▶ [The data]:
= Beginning of Section =

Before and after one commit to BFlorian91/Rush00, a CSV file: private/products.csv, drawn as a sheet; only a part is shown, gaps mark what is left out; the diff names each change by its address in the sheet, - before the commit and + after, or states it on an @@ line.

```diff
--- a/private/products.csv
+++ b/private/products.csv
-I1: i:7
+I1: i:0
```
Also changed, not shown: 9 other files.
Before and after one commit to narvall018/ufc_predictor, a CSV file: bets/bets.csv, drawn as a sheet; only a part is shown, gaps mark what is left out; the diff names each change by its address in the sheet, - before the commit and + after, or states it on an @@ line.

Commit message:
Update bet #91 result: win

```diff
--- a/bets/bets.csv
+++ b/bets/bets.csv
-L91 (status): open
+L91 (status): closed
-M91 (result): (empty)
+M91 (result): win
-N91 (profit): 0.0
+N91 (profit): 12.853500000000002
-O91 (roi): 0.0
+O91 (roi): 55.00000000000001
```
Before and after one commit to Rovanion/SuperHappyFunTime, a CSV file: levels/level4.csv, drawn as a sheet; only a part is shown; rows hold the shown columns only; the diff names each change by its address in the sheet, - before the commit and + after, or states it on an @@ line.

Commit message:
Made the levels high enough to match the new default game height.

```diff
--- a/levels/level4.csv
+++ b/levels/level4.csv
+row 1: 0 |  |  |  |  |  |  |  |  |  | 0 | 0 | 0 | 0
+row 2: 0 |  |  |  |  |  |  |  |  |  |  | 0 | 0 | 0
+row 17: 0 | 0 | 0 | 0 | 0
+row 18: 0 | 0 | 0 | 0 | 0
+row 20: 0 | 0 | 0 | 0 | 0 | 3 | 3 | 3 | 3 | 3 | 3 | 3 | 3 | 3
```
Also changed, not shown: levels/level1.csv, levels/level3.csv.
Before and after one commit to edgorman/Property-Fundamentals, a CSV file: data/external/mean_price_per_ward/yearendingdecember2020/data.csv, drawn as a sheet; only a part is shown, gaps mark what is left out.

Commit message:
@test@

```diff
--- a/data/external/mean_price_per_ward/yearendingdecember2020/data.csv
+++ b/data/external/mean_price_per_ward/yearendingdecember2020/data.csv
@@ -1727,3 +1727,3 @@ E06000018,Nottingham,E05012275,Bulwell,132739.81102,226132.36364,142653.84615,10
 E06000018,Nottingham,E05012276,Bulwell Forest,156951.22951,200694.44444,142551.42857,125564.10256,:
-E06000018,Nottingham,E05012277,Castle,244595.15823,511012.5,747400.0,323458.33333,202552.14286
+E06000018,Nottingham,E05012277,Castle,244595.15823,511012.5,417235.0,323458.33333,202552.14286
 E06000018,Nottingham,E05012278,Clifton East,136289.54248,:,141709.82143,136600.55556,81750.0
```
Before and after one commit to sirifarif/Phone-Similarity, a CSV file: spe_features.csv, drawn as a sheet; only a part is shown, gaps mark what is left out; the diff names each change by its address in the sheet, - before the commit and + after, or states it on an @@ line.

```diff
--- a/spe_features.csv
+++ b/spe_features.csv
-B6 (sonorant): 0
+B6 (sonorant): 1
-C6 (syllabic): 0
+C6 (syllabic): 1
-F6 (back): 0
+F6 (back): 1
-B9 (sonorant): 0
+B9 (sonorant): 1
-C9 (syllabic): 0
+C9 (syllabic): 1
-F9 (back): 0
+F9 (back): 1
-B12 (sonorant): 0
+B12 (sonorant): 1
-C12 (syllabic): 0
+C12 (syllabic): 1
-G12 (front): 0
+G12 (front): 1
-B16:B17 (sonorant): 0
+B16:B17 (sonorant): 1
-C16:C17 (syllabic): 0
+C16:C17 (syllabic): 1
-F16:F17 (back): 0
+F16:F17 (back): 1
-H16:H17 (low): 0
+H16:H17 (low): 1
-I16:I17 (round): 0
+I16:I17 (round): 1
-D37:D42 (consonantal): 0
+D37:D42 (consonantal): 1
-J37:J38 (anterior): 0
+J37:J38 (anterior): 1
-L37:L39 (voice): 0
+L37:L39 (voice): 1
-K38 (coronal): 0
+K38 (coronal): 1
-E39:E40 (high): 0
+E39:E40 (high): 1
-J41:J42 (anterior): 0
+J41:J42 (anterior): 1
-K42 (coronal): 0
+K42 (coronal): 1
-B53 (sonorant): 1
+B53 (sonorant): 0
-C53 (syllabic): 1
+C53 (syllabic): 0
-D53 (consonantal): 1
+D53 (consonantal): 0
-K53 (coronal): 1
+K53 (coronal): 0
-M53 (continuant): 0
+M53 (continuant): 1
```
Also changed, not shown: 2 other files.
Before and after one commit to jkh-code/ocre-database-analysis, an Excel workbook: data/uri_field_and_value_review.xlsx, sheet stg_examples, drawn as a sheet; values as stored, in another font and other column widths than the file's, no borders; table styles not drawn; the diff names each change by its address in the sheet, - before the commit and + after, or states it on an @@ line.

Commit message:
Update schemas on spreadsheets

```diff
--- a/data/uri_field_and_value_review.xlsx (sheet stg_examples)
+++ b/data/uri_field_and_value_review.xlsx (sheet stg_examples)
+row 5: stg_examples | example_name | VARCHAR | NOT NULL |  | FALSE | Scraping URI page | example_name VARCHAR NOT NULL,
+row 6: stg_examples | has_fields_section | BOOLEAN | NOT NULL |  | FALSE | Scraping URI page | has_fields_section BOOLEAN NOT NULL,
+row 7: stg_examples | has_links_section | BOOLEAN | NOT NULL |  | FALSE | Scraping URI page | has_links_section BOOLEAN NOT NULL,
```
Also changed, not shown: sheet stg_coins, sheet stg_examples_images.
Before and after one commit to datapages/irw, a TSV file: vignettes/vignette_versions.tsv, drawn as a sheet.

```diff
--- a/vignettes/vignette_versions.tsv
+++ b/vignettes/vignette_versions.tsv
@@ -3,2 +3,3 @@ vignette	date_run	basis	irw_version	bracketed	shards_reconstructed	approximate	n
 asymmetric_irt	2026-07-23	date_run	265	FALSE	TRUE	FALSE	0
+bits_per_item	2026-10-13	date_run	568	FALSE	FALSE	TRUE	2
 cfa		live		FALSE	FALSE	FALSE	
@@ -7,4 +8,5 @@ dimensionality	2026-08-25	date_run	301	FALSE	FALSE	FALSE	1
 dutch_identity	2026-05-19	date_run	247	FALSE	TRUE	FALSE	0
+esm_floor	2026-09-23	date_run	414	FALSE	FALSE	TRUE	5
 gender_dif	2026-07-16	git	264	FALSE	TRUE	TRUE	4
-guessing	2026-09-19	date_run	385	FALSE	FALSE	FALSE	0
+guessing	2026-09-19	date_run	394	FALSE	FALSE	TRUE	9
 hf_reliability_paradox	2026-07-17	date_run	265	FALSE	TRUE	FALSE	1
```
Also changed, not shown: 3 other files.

= End of Section =

▶ [Task details]:
Give the listing once more, unchanged in every line.

▶ [Result for this task]:
Before and after one commit to BFlorian91/Rush00, a CSV file: private/products.csv, drawn as a sheet; only a part is shown, gaps mark what is left out; the diff names each change by its address in the sheet, - before the commit and + after, or states it on an @@ line.

```diff
--- a/private/products.csv
+++ b/private/products.csv
-I1: i:7
+I1: i:0
```
Also changed, not shown: 9 other files.
Before and after one commit to narvall018/ufc_predictor, a CSV file: bets/bets.csv, drawn as a sheet; only a part is shown, gaps mark what is left out; the diff names each change by its address in the sheet, - before the commit and + after, or states it on an @@ line.

Commit message:
Update bet #91 result: win

```diff
--- a/bets/bets.csv
+++ b/bets/bets.csv
-L91 (status): open
+L91 (status): closed
-M91 (result): (empty)
+M91 (result): win
-N91 (profit): 0.0
+N91 (profit): 12.853500000000002
-O91 (roi): 0.0
+O91 (roi): 55.00000000000001
```
Before and after one commit to Rovanion/SuperHappyFunTime, a CSV file: levels/level4.csv, drawn as a sheet; only a part is shown; rows hold the shown columns only; the diff names each change by its address in the sheet, - before the commit and + after, or states it on an @@ line.

Commit message:
Made the levels high enough to match the new default game height.

```diff
--- a/levels/level4.csv
+++ b/levels/level4.csv
+row 1: 0 |  |  |  |  |  |  |  |  |  | 0 | 0 | 0 | 0
+row 2: 0 |  |  |  |  |  |  |  |  |  |  | 0 | 0 | 0
+row 17: 0 | 0 | 0 | 0 | 0
+row 18: 0 | 0 | 0 | 0 | 0
+row 20: 0 | 0 | 0 | 0 | 0 | 3 | 3 | 3 | 3 | 3 | 3 | 3 | 3 | 3
```
Also changed, not shown: levels/level1.csv, levels/level3.csv.
Before and after one commit to edgorman/Property-Fundamentals, a CSV file: data/external/mean_price_per_ward/yearendingdecember2020/data.csv, drawn as a sheet; only a part is shown, gaps mark what is left out.

Commit message:
@test@

```diff
--- a/data/external/mean_price_per_ward/yearendingdecember2020/data.csv
+++ b/data/external/mean_price_per_ward/yearendingdecember2020/data.csv
@@ -1727,3 +1727,3 @@ E06000018,Nottingham,E05012275,Bulwell,132739.81102,226132.36364,142653.84615,10
 E06000018,Nottingham,E05012276,Bulwell Forest,156951.22951,200694.44444,142551.42857,125564.10256,:
-E06000018,Nottingham,E05012277,Castle,244595.15823,511012.5,747400.0,323458.33333,202552.14286
+E06000018,Nottingham,E05012277,Castle,244595.15823,511012.5,417235.0,323458.33333,202552.14286
 E06000018,Nottingham,E05012278,Clifton East,136289.54248,:,141709.82143,136600.55556,81750.0
```
Before and after one commit to sirifarif/Phone-Similarity, a CSV file: spe_features.csv, drawn as a sheet; only a part is shown, gaps mark what is left out; the diff names each change by its address in the sheet, - before the commit and + after, or states it on an @@ line.

```diff
--- a/spe_features.csv
+++ b/spe_features.csv
-B6 (sonorant): 0
+B6 (sonorant): 1
-C6 (syllabic): 0
+C6 (syllabic): 1
-F6 (back): 0
+F6 (back): 1
-B9 (sonorant): 0
+B9 (sonorant): 1
-C9 (syllabic): 0
+C9 (syllabic): 1
-F9 (back): 0
+F9 (back): 1
-B12 (sonorant): 0
+B12 (sonorant): 1
-C12 (syllabic): 0
+C12 (syllabic): 1
-G12 (front): 0
+G12 (front): 1
-B16:B17 (sonorant): 0
+B16:B17 (sonorant): 1
-C16:C17 (syllabic): 0
+C16:C17 (syllabic): 1
-F16:F17 (back): 0
+F16:F17 (back): 1
-H16:H17 (low): 0
+H16:H17 (low): 1
-I16:I17 (round): 0
+I16:I17 (round): 1
-D37:D42 (consonantal): 0
+D37:D42 (consonantal): 1
-J37:J38 (anterior): 0
+J37:J38 (anterior): 1
-L37:L39 (voice): 0
+L37:L39 (voice): 1
-K38 (coronal): 0
+K38 (coronal): 1
-E39:E40 (high): 0
+E39:E40 (high): 1
-J41:J42 (anterior): 0
+J41:J42 (anterior): 1
-K42 (coronal): 0
+K42 (coronal): 1
-B53 (sonorant): 1
+B53 (sonorant): 0
-C53 (syllabic): 1
+C53 (syllabic): 0
-D53 (consonantal): 1
+D53 (consonantal): 0
-K53 (coronal): 1
+K53 (coronal): 0
-M53 (continuant): 0
+M53 (continuant): 1
```
Also changed, not shown: 2 other files.
Before and after one commit to jkh-code/ocre-database-analysis, an Excel workbook: data/uri_field_and_value_review.xlsx, sheet stg_examples, drawn as a sheet; values as stored, in another font and other column widths than the file's, no borders; table styles not drawn; the diff names each change by its address in the sheet, - before the commit and + after, or states it on an @@ line.

Commit message:
Update schemas on spreadsheets

```diff
--- a/data/uri_field_and_value_review.xlsx (sheet stg_examples)
+++ b/data/uri_field_and_value_review.xlsx (sheet stg_examples)
+row 5: stg_examples | example_name | VARCHAR | NOT NULL |  | FALSE | Scraping URI page | example_name VARCHAR NOT NULL,
+row 6: stg_examples | has_fields_section | BOOLEAN | NOT NULL |  | FALSE | Scraping URI page | has_fields_section BOOLEAN NOT NULL,
+row 7: stg_examples | has_links_section | BOOLEAN | NOT NULL |  | FALSE | Scraping URI page | has_links_section BOOLEAN NOT NULL,
```
Also changed, not shown: sheet stg_coins, sheet stg_examples_images.
Before and after one commit to datapages/irw, a TSV file: vignettes/vignette_versions.tsv, drawn as a sheet.

```diff
--- a/vignettes/vignette_versions.tsv
+++ b/vignettes/vignette_versions.tsv
@@ -3,2 +3,3 @@ vignette	date_run	basis	irw_version	bracketed	shards_reconstructed	approximate	n
 asymmetric_irt	2026-07-23	date_run	265	FALSE	TRUE	FALSE	0
+bits_per_item	2026-10-13	date_run	568	FALSE	FALSE	TRUE	2
 cfa		live		FALSE	FALSE	FALSE	
@@ -7,4 +8,5 @@ dimensionality	2026-08-25	date_run	301	FALSE	FALSE	FALSE	1
 dutch_identity	2026-05-19	date_run	247	FALSE	TRUE	FALSE	0
+esm_floor	2026-09-23	date_run	414	FALSE	FALSE	TRUE	5
 gender_dif	2026-07-16	git	264	FALSE	TRUE	TRUE	4
-guessing	2026-09-19	date_run	385	FALSE	FALSE	FALSE	0
+guessing	2026-09-19	date_run	394	FALSE	FALSE	TRUE	9
 hf_reliability_paradox	2026-07-17	date_run	265	FALSE	TRUE	FALSE	1
```
Also changed, not shown: 3 other files.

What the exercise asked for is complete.